Activity>
Please find all lines in the data that hold the string "experiences" and copy them.

Provided material>
* * *

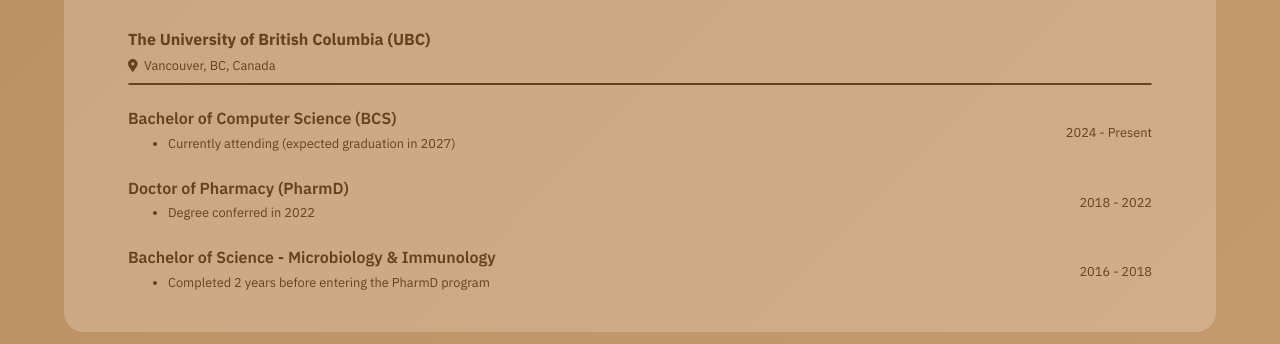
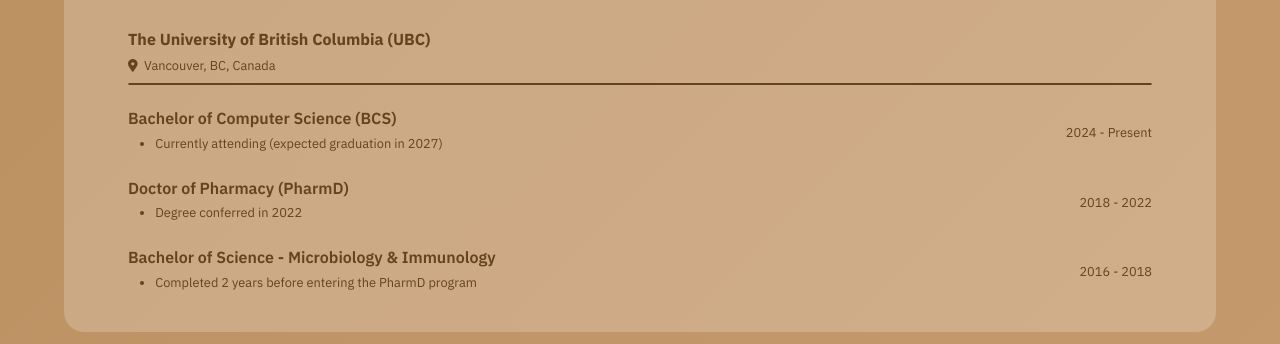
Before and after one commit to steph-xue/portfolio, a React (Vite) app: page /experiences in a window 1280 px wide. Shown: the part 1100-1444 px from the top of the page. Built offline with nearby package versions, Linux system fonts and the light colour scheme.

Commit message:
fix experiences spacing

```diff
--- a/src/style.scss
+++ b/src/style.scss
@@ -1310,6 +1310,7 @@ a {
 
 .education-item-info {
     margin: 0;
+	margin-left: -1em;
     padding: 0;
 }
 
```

* * *

Answer to the problem>
Before and after one commit to steph-xue/portfolio, a React (Vite) app: page /experiences in a window 1280 px wide. Shown: the part 1100-1444 px from the top of the page. Built offline with nearby package versions, Linux system fonts and the light colour scheme.
fix experiences spacing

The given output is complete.